• $t = \liminf a_n$ (with $a_n$ a sequence of reals) iff $(-\infty,t) \subseteq \liminf (-\infty,a_n) \subseteq (-\infty,t]$ (again rewriteable in many different forms: $(-\infty,t) \subseteq \liminf (-\infty,a_n] \subseteq (-\infty,t]$, etc.).

• im sorry Im still confused by your answer – user79950 Jan 13 '16 at 5:20
• OK, well if you can't explain what's confusing you, let me try a very short answer instead: "true infinitely often and false finitely often" is redundant, you might as well just say "false finitely often" or equivalently "eventually true" (my third bullet point), which implies "true infinitely often". It's one statement, not two (notwithstanding the fact that counting statements doesn't mean anything…). – Gro-Tsen Jan 13 '16 at 6:51
• I am just trying to disambiguate when were dealing with sets, the way limsup can be (true i.o + false +i.o) or (fininately false), while liminf can only be finitely false, and how that situation changes/reduces when were dealing with real numbers – user79950 Jan 13 '16 at 18:18
• Are you bothered by the lack of symmetry? Since lim.sup ("true i.o.") is a superset of lim.inf, of course you can break it in two, namely lim.inf ("false f.o.") and the relative difference ("true i.o. and false i.o."). To restore the symmetry, you have to switch to complements (assume everything lives in some fixed large set): the complement of lim.sup is lim.inf of the complements, and vice versa. So yes, you're right in that there's a lack of symmetry, which comes from focusing on the sets rather than their complements, or from trying to write "true i.o." as a disjunction rather than conj. – Gro-Tsen Jan 13 '16 at 19:37

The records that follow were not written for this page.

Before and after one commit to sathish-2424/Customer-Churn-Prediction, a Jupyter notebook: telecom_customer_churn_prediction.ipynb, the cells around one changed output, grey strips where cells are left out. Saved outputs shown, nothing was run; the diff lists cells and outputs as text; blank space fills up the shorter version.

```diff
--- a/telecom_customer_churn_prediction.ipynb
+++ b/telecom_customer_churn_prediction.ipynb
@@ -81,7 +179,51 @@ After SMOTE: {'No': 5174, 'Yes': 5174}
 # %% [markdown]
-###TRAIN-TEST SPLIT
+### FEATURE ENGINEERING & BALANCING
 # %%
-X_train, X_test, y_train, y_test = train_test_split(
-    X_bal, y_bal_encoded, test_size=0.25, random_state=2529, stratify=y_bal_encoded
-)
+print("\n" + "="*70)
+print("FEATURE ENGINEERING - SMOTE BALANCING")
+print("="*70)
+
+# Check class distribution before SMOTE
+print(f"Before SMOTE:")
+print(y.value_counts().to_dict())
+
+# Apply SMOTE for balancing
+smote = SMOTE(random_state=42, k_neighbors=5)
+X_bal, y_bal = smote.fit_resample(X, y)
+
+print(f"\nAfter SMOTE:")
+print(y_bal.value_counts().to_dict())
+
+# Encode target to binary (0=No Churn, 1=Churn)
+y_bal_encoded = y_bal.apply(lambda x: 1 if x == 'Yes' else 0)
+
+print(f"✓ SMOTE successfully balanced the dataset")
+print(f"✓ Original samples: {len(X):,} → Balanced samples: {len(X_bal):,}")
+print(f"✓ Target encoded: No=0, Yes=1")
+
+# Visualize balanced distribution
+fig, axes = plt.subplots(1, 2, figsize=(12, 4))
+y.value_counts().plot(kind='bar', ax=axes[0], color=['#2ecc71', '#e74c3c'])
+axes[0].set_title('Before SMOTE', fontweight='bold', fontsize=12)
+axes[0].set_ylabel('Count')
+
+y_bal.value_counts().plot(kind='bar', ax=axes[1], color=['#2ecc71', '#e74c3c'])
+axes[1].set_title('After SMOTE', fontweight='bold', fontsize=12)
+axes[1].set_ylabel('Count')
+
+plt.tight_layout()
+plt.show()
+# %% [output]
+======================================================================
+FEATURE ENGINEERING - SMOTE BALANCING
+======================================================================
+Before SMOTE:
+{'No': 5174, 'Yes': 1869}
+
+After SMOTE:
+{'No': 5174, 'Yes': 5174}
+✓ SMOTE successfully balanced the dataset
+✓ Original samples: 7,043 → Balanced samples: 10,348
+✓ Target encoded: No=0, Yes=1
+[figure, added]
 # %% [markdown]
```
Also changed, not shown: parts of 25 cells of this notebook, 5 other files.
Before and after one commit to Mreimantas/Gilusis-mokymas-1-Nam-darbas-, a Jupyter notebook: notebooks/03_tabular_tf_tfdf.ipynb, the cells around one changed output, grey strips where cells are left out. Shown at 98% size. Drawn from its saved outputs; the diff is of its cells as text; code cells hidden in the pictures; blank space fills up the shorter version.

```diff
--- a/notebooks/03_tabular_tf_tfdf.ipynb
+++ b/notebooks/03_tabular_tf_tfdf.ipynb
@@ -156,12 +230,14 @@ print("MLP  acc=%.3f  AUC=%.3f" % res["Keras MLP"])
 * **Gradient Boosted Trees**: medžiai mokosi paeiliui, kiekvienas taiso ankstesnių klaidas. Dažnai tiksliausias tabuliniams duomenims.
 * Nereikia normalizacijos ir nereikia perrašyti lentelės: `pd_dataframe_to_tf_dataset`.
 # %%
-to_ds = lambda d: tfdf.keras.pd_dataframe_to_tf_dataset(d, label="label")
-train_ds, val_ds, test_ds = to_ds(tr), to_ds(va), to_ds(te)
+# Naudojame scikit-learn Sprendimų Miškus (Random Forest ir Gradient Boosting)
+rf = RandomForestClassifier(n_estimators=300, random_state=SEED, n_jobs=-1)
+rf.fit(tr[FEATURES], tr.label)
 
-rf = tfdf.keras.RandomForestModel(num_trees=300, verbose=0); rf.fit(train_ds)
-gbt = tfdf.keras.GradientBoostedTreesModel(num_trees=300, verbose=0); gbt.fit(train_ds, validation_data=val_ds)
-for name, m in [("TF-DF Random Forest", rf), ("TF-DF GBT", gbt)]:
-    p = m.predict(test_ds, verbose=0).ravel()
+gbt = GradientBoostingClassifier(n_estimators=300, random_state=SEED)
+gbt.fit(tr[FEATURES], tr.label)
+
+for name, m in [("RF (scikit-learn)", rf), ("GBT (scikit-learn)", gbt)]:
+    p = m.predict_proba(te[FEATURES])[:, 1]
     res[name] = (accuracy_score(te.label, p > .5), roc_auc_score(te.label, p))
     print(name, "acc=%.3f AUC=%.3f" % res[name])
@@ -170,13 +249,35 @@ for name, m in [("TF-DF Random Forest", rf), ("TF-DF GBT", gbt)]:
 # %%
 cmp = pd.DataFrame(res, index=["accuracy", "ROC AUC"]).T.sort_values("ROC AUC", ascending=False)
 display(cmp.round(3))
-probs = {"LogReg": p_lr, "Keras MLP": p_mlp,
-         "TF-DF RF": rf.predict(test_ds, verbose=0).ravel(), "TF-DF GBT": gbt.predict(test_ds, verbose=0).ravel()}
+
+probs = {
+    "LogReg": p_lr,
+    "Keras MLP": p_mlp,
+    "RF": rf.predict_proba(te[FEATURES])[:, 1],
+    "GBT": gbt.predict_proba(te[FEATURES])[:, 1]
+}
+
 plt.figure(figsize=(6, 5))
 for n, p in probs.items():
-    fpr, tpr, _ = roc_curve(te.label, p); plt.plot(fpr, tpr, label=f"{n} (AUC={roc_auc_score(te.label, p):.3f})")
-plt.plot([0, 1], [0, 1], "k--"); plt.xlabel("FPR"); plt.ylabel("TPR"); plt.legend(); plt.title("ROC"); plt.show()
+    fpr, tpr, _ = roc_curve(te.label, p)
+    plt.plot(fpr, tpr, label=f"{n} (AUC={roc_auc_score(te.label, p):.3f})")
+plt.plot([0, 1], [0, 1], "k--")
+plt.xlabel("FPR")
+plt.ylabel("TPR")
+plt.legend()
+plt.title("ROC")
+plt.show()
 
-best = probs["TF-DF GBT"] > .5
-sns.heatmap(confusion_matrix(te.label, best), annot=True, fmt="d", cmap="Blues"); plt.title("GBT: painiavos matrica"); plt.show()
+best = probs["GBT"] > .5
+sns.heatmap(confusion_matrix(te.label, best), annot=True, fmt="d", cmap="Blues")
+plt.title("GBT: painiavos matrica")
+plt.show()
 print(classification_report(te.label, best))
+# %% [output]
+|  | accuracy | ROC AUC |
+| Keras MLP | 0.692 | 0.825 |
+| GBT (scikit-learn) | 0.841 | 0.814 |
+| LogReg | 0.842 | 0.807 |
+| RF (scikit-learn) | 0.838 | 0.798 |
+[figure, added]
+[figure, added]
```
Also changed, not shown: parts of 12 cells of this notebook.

• I guess I'm bothered by it becasue I dont see where it comes from. Could you elaborate on that in your answer and Ill mark it accepted? Thanks for the help! – user79950 Jan 13 '16 at 19:52